But a brief, sob-tinged statement by the singer’s rarely seen 11-year-old daughter proved to be the most indelible moment to emerge from the widely televised memorial.
“Ever since I was born, Daddy has been the best father you can ever imagine,” said Paris Katherine Jackson, choking out the words as members of Michael’s extended family gathered around her. “And I just want to say I love him so much.”
Paris was the last person to address the crowd at the Staples Center, and by that point, millions of viewers across the planet were surely gazing at their TV screens through a veil of tears.
The heartfelt scene proved to be a poignant capper to a telecast that brought fans of every ilk together and served to humanize an enigmatic figure too often labeled as a “king” and an “icon.”
“Talking about putting a very human face on a very personal loss,” said Katie Couric of CBS.
“I think Paris Jackson just reminded the world that this was a man and not just a musician, a dancer and a performer.”
Couric was among the big-name network anchors in LA to cover the Jackson memorial, but they didn’t have the airwaves to themselves as entertainment-themed cable outlets such as BET, MTV, VH1, TV One and E! jumped aboard.
The telecasts were expected to draw some of the biggest daytime audiences in decades here in the US and sky-high ratings in Europe, where coverage aired in prime time.
The spectacle and pageantry surrounding the memorial were reminiscent of the send-off of Princess Diana in 1997.
Like that event, television essentially provided a global group-therapy session Tuesday, uniting viewers in grief and offering solace to those still stunned by Jackson’s sudden death.

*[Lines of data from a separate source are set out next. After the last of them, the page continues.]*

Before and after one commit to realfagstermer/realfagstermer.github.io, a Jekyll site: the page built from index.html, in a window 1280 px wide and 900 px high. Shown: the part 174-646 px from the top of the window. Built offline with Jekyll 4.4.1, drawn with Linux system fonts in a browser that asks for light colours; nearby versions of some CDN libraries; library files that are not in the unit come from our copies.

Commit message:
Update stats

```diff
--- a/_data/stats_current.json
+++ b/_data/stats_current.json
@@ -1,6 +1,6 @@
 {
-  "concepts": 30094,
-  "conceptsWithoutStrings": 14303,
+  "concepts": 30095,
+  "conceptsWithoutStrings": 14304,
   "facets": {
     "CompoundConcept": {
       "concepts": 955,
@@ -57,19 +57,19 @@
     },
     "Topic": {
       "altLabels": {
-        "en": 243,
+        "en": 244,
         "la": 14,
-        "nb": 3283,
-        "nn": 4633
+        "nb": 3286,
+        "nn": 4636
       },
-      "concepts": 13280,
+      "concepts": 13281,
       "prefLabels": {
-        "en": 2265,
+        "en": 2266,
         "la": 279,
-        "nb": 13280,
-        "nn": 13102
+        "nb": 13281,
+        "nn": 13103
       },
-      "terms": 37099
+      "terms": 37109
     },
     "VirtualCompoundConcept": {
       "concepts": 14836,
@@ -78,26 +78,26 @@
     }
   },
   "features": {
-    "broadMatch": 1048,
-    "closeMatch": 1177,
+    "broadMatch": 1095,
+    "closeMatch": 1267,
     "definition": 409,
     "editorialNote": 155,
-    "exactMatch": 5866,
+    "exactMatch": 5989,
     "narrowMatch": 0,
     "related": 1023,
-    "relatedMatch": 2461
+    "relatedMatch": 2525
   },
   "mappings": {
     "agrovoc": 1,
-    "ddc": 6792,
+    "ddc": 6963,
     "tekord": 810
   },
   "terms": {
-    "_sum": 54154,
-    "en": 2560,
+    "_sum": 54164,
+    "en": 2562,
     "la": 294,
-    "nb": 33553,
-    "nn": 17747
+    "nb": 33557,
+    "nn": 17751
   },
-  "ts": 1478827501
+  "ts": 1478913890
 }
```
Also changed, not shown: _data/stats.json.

For a few short hours, viewers were able to put aside sideshow stories about potential custody battles and estate challenges to instead celebrate the life and music of someone they felt so connected to.
Yes, there were tears, but also some jokes and smiles — and even some small sense of closure.
As with Diana’s farewell, this event produced its share of memorable images: Jackson’s gold-plated, flower-laden casket shining under a single shaft of bright light; his brothers clad in sunglasses and matching yellow ties; fans in New York and elsewhere breaking out in spontaneous dances.
The tone inside the arena, noted ABC’s Cynthia McFadden, was “much more dignified than some might have expected.” And, indeed, what easily could have been a circus turned out to be a classy affair in which entertainers, athletes and other public figures remembered Jackson as a groundbreaking performer, a humanitarian, and as a tearful Brooke Shields put it, someone who “loved to laugh.”
Fortunately, the TV commentators, as a whole, were respectful, allowing the service to proceed with minimal voice-over commentary. It proved to be a welcome respite from the talking-head blather and media overkill that has marked much of the Jackson coverage in recent days.
And toward the end of the service came a valuable reminder from Marlon Jackson about the pressure that comes with such fame and scrutiny: “Maybe now, Michael, they will leave you alone,” he said.
It was a hopeful, if not entirely probable sentiment.